**Difference listings**
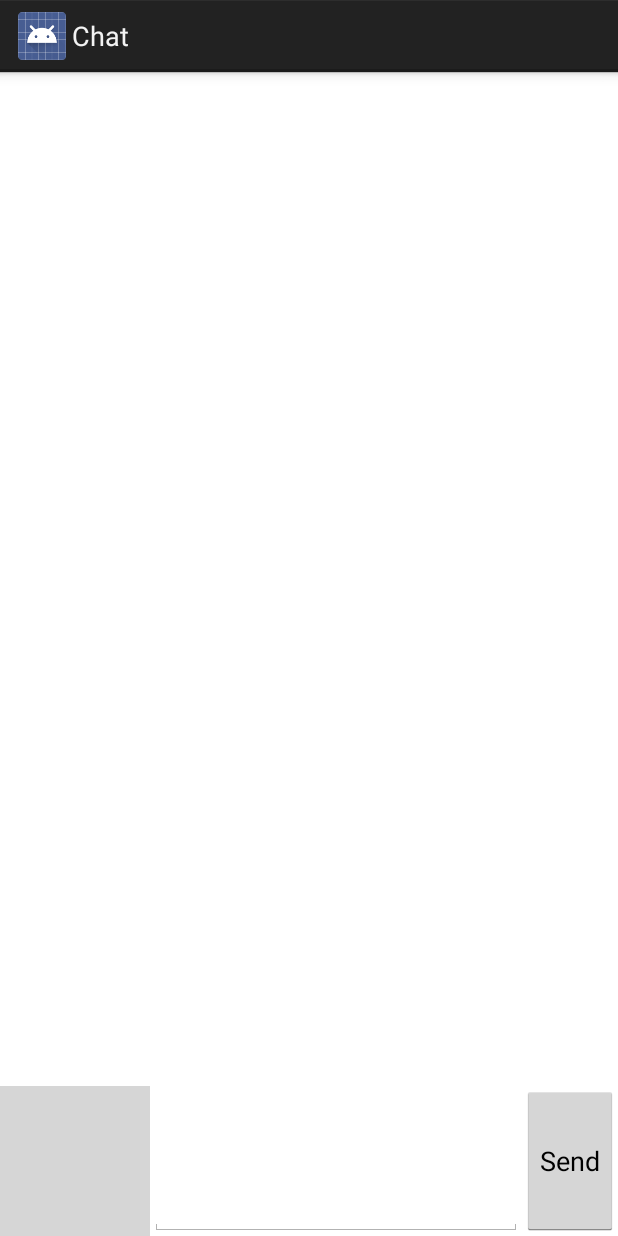
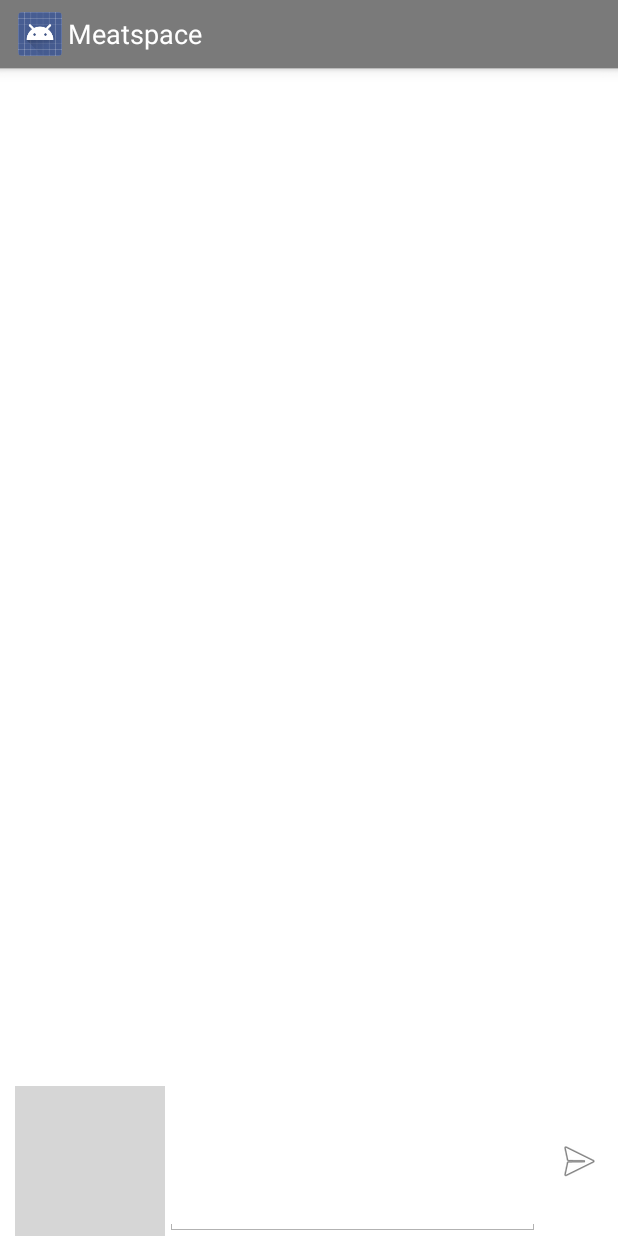
Before and after one commit to romainpiel/meatspace-android, an Android app: the screen it shows after launch (MainActivity), on a phone screen of 412 x 824 dp. Run offline under Robolectric (Android 15) with nearby library versions, the phone set to English and light mode, and no system bars; our stand-ins replace ButterKnife; libraries missing offline, so code that uses them is left out: com.koushikdutta.async, com.squareup.otto, retrofit.converter; 11 statements that could not run were skipped; grey boxes are pictures that could not be loaded.

Commit message:
added some styling

```diff
--- a/Meatspace/src/main/AndroidManifest.xml
+++ b/Meatspace/src/main/AndroidManifest.xml
@@ -20,7 +20,7 @@
         <activity
                 android:name=".activity.MainActivity"
                 android:hardwareAccelerated="false"
-                android:label="Chat">
+                android:label="Meatspace">
             <intent-filter>
                 <action android:name="android.intent.action.MAIN"/>
                 <category android:name="android.intent.category.LAUNCHER"/>
--- a/Meatspace/src/main/java/com/romainpiel/lib/ui/fragment/ChatFragment.java
+++ b/Meatspace/src/main/java/com/romainpiel/lib/ui/fragment/ChatFragment.java
@@ -6,8 +6,8 @@ import android.support.v4.app.Fragment;
 import android.view.LayoutInflater;
 import android.view.View;
 import android.view.ViewGroup;
-import android.widget.Button;
 import android.widget.EditText;
+import android.widget.ImageButton;
 import android.widget.ListView;
 
 import com.romainpiel.lib.BusManager;
@@ -41,7 +41,7 @@ public class ChatFragment extends Fragment implements PreviewHelper.OnCaptureLis
     @InjectView(R.id.fragment_chat_list) ListView listView;
     @InjectView(R.id.fragment_chat_camera_preview) CameraPreview cameraPreview;
     @InjectView(R.id.fragment_chat_input) EditText input;
-    @InjectView(R.id.fragment_chat_send) Button sendBtn;
+    @InjectView(R.id.fragment_chat_send) ImageButton sendBtn;
 
     private ChatAdapter adapter;
     private PreviewHelper previewHelper;
@@ -136,6 +136,7 @@ public class ChatFragment extends Fragment implements PreviewHelper.OnCaptureLis
                 } else {
                     adapter.appendItems(chatList.get());
                 }
+                UIUtils.scrollToBottom(listView, adapter);
             }
         });
     }
@@ -161,6 +162,7 @@ public class ChatFragment extends Fragment implements PreviewHelper.OnCaptureLis
 
     @Override
     public void onCaptureStarted() {
+        input.setEnabled(false);
         sendBtn.setEnabled(false);
     }
 
@@ -175,6 +177,9 @@ public class ChatFragment extends Fragment implements PreviewHelper.OnCaptureLis
         );
         BusManager.get().getChatBus().post(chatRequest);
 
+        input.setText(null);
+
+        input.setEnabled(true);
         sendBtn.setEnabled(true);
     }
 }
--- /dev/null
+++ b/Meatspace/src/main/res/drawable/button_bg_ms.xml
@@ -0,0 +1,15 @@
+<?xml version="1.0" encoding="utf-8"?>
+
+<selector xmlns:android="http://schemas.android.com/apk/res/android">
+
+    <item
+            android:state_enabled="false"
+            android:drawable="@color/ms_button_bg_disabled"/>
+    <item
+            android:state_enabled="true"
+            android:state_pressed="true"
+            android:drawable="@color/ms_button_bg_pressed"/>
+    <item
+            android:drawable="@color/ms_button_bg"/>
+
+</selector>
--- a/Meatspace/src/main/res/layout/fragment_chat.xml
+++ b/Meatspace/src/main/res/layout/fragment_chat.xml
@@ -9,7 +9,16 @@
             android:id="@+id/fragment_chat_list"
             android:layout_height="0dp"
             android:layout_width="match_parent"
-            android:layout_weight="1"/>
+            android:layout_weight="1"
+            android:transcriptMode="alwaysScroll"
+            android:listSelector="@android:color/transparent"
+            android:cacheColorHint="@null"
+            android:clipToPadding="false"
+            android:dividerHeight="@dimen/vertical_padding"
+            android:divider="@android:color/transparent"
+            android:paddingTop="@dimen/translucent_ab_wind_padding_top"
+            android:scrollbarStyle="outsideOverlay"
+            style="@style/Meatspace.Container"/>
 
     <LinearLayout
             android:layout_height="wrap_content"
@@ -19,7 +28,8 @@
         <com.romainpiel.lib.ui.view.CameraPreview
                 android:id="@+id/fragment_chat_camera_preview"
                 android:layout_height="100dp"
-                android:layout_width="100dp"/>
+                android:layout_width="100dp"
+                android:layout_marginLeft="@dimen/horizontal_padding"/>
 
         <EditText
                 android:id="@+id/fragment_chat_input"
@@ -27,11 +37,13 @@
                 android:layout_width="0dp"
                 android:layout_weight="1"/>
 
-        <Button
+        <ImageButton
                 android:id="@+id/fragment_chat_send"
                 android:layout_height="match_parent"
                 android:layout_width="wrap_content"
-                android:text="Send"/>
+                android:src="@android:drawable/ic_menu_send"
+                android:background="@drawable/button_bg_ms"
+                style="@style/Meatspace.Container"/>
 
     </LinearLayout>
 
--- /dev/null
+++ b/Meatspace/src/main/res/values/colors.xml
@@ -0,0 +1,10 @@
+<?xml version="1.0" encoding="utf-8"?>
+<resources>
+    <color name="ms_ab_bg">#99222222</color>
+    <color name="ms_ab_text">#ffffffff</color>
+    <color name="ms_button_bg_disabled">#00000000</color>
+    <color name="ms_button_bg_pressed">#33f8bed5</color>
+    <color name="ms_button_bg">#00000000</color>
+    <color name="ms_item_fg_pressed">#33f8bed5</color>
+    <color name="ms_item_fg">#00000000</color>
+</resources>
--- a/Meatspace/src/main/res/values/dimens.xml
+++ b/Meatspace/src/main/res/values/dimens.xml
@@ -1,5 +1,11 @@
 <?xml version="1.0" encoding="utf-8"?>
 <resources>
+
     <dimen name="vertical_padding">10dp</dimen>
     <dimen name="horizontal_padding">10dp</dimen>
+
+    <dimen name="ab_height">45dp</dimen>
+
+    <dimen name="translucent_ab_wind_padding_top">55dp</dimen>
+
 </resources>
--- a/Meatspace/src/main/res/values/styles.xml
+++ b/Meatspace/src/main/res/values/styles.xml
@@ -2,7 +2,18 @@
 
     <!-- Base application theme. -->
     <style name="Meatspace" parent="android:Theme.Holo.Light.DarkActionBar">
-        <!-- Customize your theme here. -->
+        <item name="android:windowActionBarOverlay">true</item>
+        <item name="android:actionBarStyle">@style/Meatspace.ActionBar.Translucent</item>
+        <item name="android:actionBarSize">@dimen/ab_height</item>
+    </style>
+
+    <style name="Meatspace.ActionBar.Translucent" parent="android:Widget.ActionBar">
+        <item name="android:background">@color/ms_ab_bg</item>
+        <item name="android:titleTextStyle">@style/Meatspace.ActionBar.TitleTextStyle</item>
+    </style>
+
+    <style name="Meatspace.ActionBar.TitleTextStyle" parent="android:style/TextAppearance.Holo.Widget.ActionBar.Title">
+        <item name="android:textColor">@color/ms_ab_text</item>
     </style>
 
     <style name="Meatspace.Container">
@@ -12,4 +23,14 @@
         <item name="android:paddingBottom">@dimen/vertical_padding</item>
     </style>
 
+    <style name="Meatspace.Container.Horizontal">
+        <item name="android:paddingTop">0dp</item>
+        <item name="android:paddingBottom">0dp</item>
+    </style>
+
+    <style name="Meatspace.ContainerVertical">
+        <item name="android:paddingLeft">0dp</item>
+        <item name="android:paddingRight">0dp</item>
+    </style>
+
 </resources>
```
Also changed, not shown: Meatspace/src/main/java/com/romainpiel/lib/ui/view/ChatItemView.java (+27 -0 lines), Meatspace/src/main/java/com/romainpiel/lib/utils/UIUtils.java (+11 -0 lines), Meatspace/src/main/res/drawable/item_fg_ms.xml (added, +11 -0 lines), Meatspace/src/main/res/drawable-hdpi/ic_launcher.png, Meatspace/src/main/res/drawable-mdpi/ic_launcher.png, Meatspace/src/main/res/drawable-xhdpi/ic_launcher.png, Meatspace/src/main/res/drawable-xhdpi/item_chat_bg_ms.9.png (added), Meatspace/src/main/res/drawable-xxhdpi/ic_launcher.png.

**WORK REQUIRED**
From the records above, pull every line that carries the word "import".

**ANSWER**
@@ -6,8 +6,8 @@ import android.support.v4.app.Fragment;
 import android.view.LayoutInflater;
 import android.view.View;
 import android.view.ViewGroup;
-import android.widget.Button;
 import android.widget.EditText;
+import android.widget.ImageButton;
 import android.widget.ListView;
 import com.romainpiel.lib.BusManager;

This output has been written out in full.